▸ **ASSIGNMENT**: Look through the data below, and copy each line that carries the word "light".
Segment Start: DATA SUPPLIED
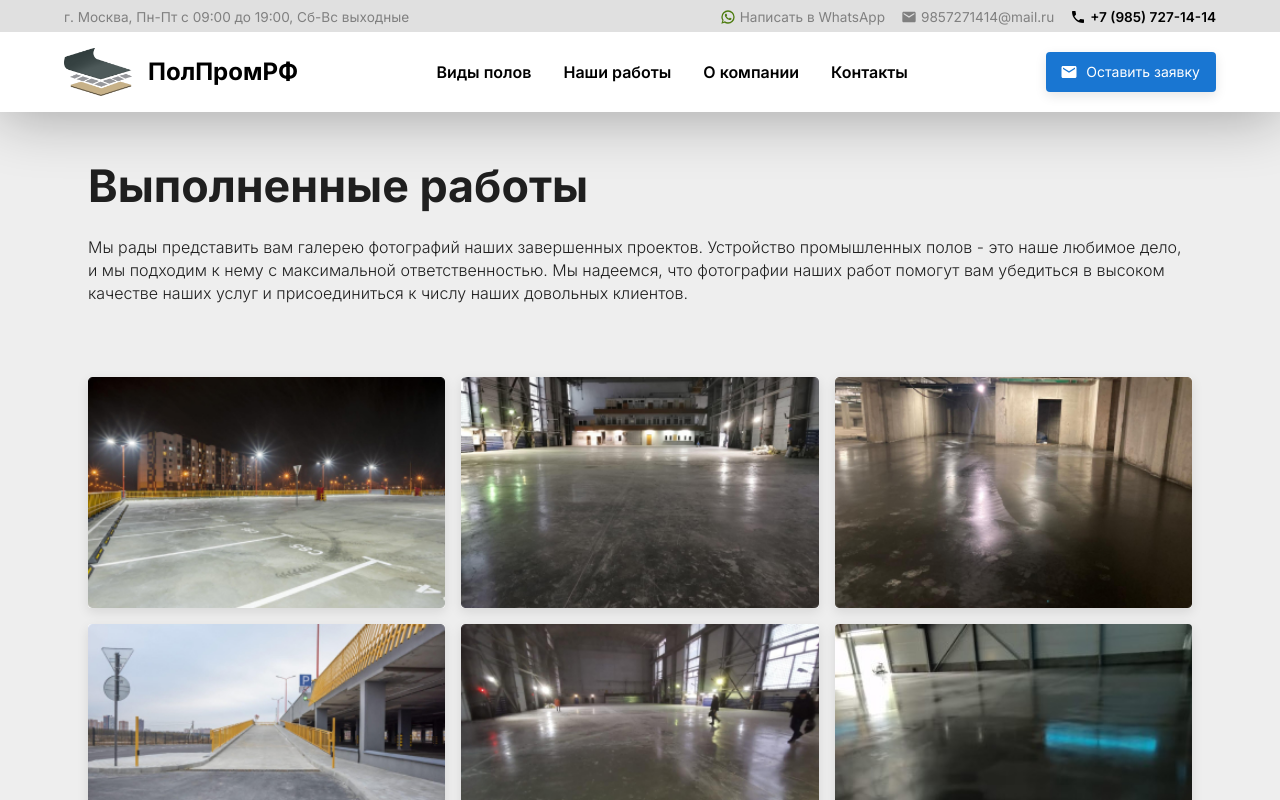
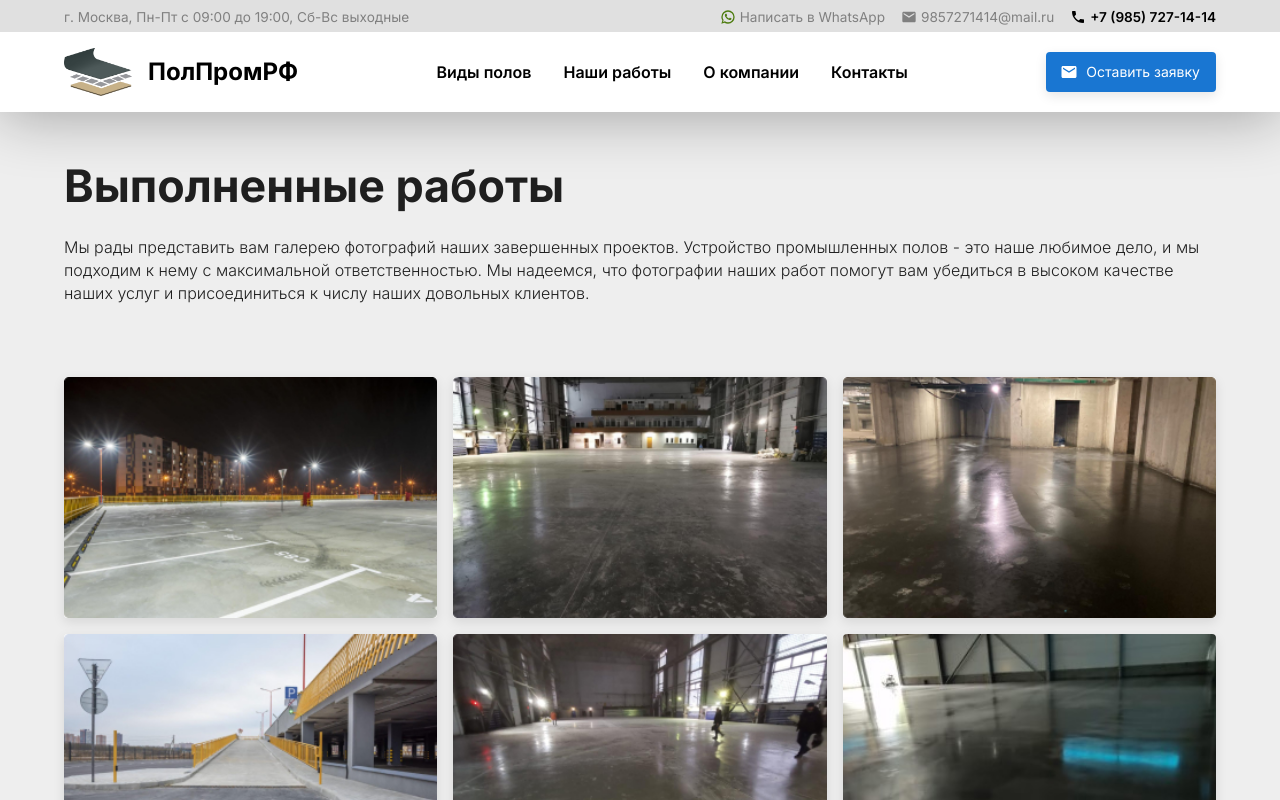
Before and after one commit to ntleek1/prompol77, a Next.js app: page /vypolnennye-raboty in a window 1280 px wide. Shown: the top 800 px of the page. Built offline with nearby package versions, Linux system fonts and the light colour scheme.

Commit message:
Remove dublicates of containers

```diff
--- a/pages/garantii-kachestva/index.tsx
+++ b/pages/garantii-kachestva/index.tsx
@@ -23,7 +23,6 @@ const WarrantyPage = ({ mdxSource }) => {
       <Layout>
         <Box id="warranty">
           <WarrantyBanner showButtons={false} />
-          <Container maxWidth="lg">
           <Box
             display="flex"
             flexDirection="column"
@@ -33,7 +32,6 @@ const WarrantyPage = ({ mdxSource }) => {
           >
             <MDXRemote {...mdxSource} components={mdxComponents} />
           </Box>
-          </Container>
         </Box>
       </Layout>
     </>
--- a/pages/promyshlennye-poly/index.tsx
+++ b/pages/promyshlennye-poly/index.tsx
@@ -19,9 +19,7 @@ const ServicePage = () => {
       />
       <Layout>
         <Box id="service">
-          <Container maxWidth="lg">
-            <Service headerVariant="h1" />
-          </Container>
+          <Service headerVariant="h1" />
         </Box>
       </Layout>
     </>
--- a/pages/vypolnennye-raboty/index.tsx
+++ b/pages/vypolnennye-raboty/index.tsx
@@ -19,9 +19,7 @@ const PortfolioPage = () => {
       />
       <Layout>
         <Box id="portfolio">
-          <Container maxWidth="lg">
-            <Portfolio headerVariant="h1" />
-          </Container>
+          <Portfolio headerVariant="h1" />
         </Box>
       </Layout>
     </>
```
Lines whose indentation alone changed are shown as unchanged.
Segment End: DATA SUPPLIED
Segment Start: DATA SUPPLIED
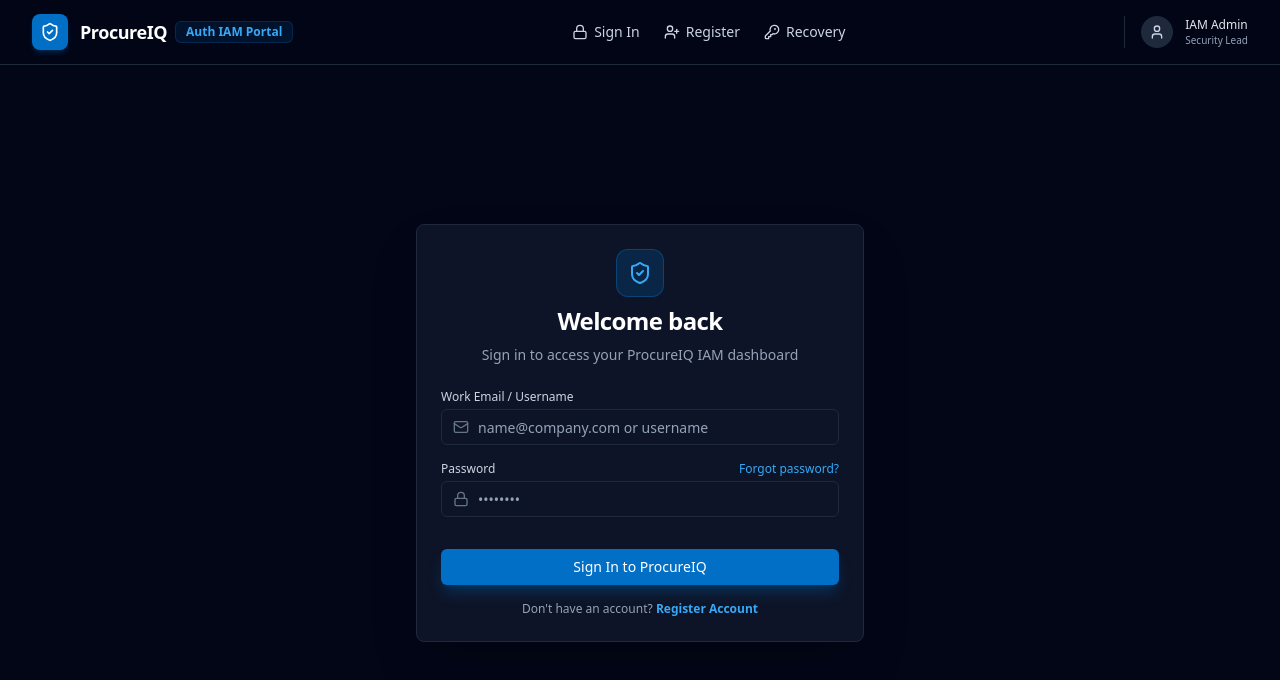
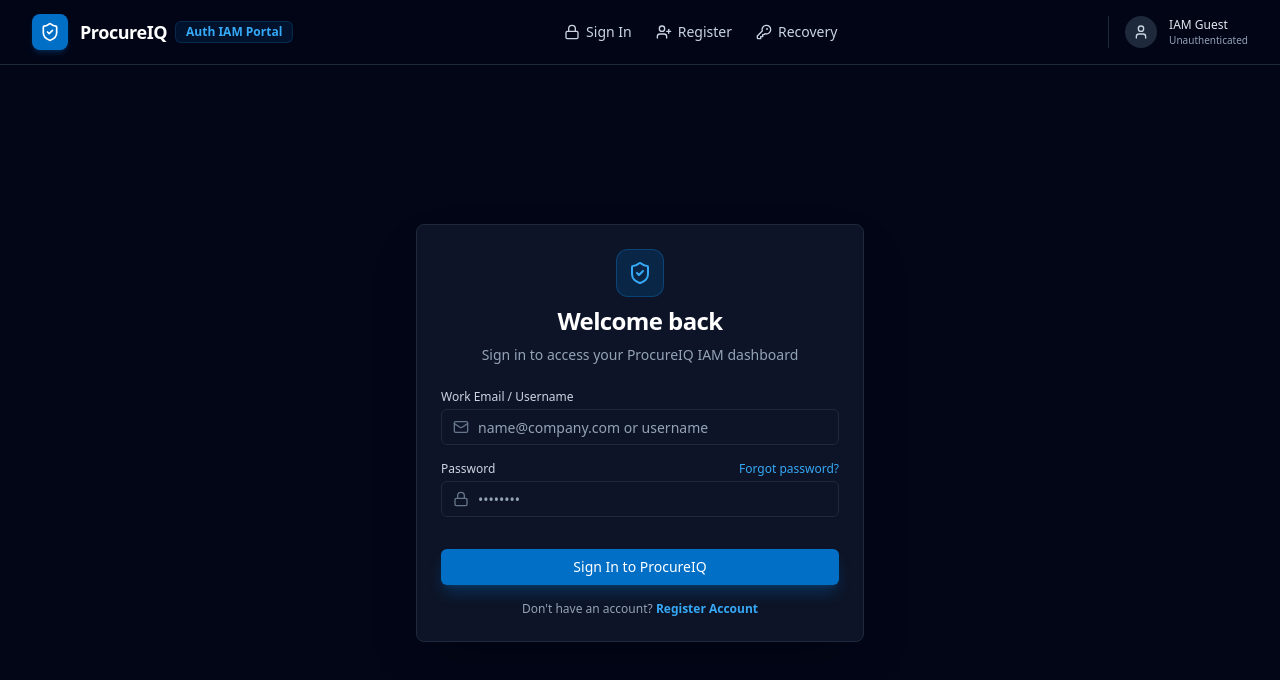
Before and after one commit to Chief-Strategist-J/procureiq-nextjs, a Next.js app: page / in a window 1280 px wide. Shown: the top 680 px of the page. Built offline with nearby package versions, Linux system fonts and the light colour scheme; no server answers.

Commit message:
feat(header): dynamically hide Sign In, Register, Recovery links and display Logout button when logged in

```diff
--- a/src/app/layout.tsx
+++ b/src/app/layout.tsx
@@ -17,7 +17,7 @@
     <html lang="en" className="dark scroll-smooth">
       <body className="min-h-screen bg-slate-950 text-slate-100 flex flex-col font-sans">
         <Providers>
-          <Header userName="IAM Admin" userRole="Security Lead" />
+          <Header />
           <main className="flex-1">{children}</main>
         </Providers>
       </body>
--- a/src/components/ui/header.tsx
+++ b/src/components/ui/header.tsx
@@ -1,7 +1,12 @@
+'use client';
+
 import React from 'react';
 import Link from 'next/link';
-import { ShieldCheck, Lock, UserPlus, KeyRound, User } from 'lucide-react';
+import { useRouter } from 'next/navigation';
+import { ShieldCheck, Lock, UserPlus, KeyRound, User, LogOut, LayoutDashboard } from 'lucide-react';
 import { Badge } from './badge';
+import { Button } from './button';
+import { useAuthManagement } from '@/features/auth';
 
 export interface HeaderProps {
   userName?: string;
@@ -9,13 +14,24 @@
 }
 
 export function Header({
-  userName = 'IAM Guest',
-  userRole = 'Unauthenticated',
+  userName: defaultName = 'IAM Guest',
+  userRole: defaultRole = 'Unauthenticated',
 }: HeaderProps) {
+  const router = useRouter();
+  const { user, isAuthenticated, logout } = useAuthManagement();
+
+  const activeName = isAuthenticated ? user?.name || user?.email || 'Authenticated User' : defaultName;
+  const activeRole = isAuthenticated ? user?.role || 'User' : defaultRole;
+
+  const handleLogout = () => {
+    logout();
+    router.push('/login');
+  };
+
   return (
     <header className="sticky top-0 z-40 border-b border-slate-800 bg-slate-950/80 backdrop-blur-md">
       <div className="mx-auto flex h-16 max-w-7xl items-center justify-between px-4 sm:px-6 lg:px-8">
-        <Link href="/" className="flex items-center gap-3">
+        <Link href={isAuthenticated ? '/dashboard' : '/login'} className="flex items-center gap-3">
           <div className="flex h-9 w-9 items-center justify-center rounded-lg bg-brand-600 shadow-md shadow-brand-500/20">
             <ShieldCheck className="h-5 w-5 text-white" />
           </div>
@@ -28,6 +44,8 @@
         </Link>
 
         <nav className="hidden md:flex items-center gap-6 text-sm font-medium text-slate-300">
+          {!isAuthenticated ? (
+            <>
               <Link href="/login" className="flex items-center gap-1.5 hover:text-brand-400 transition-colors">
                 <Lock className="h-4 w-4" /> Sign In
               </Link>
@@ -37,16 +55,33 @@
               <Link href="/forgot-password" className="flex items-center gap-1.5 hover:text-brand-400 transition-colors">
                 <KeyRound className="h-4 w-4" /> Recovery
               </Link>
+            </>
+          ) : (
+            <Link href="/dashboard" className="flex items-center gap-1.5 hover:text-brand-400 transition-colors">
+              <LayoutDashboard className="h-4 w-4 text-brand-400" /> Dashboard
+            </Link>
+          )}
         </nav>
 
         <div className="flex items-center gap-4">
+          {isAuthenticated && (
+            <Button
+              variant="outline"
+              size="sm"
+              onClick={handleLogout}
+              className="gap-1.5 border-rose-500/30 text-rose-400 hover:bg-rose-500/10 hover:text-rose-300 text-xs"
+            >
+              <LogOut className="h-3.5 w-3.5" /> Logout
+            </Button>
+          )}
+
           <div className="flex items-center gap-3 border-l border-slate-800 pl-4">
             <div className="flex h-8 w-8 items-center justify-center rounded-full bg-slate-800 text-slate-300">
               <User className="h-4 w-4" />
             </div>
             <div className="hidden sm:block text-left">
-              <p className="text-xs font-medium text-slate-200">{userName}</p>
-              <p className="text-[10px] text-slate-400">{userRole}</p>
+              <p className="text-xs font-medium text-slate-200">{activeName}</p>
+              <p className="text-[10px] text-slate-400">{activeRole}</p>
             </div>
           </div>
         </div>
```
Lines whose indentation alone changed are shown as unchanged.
Segment End: DATA SUPPLIED
Segment Start: DATA SUPPLIED
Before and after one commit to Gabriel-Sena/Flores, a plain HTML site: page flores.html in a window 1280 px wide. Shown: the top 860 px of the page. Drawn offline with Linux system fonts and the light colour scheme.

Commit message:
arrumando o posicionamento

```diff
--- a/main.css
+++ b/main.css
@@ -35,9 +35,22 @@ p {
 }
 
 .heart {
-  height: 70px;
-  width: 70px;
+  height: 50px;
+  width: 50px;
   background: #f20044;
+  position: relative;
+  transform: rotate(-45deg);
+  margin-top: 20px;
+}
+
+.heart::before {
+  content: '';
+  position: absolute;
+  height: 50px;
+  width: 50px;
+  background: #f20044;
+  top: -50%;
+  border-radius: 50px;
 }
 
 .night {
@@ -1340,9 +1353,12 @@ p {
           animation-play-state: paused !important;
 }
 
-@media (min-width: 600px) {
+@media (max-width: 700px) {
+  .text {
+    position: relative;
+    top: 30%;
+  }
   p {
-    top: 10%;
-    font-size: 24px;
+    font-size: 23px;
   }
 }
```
Segment End: DATA SUPPLIED
▸ **TASK SOLUTION**:
Before and after one commit to ntleek1/prompol77, a Next.js app: page /vypolnennye-raboty in a window 1280 px wide. Shown: the top 800 px of the page. Built offline with nearby package versions, Linux system fonts and the light colour scheme.
Before and after one commit to Chief-Strategist-J/procureiq-nextjs, a Next.js app: page / in a window 1280 px wide. Shown: the top 680 px of the page. Built offline with nearby package versions, Linux system fonts and the light colour scheme; no server answers.
Before and after one commit to Gabriel-Sena/Flores, a plain HTML site: page flores.html in a window 1280 px wide. Shown: the top 860 px of the page. Drawn offline with Linux system fonts and the light colour scheme.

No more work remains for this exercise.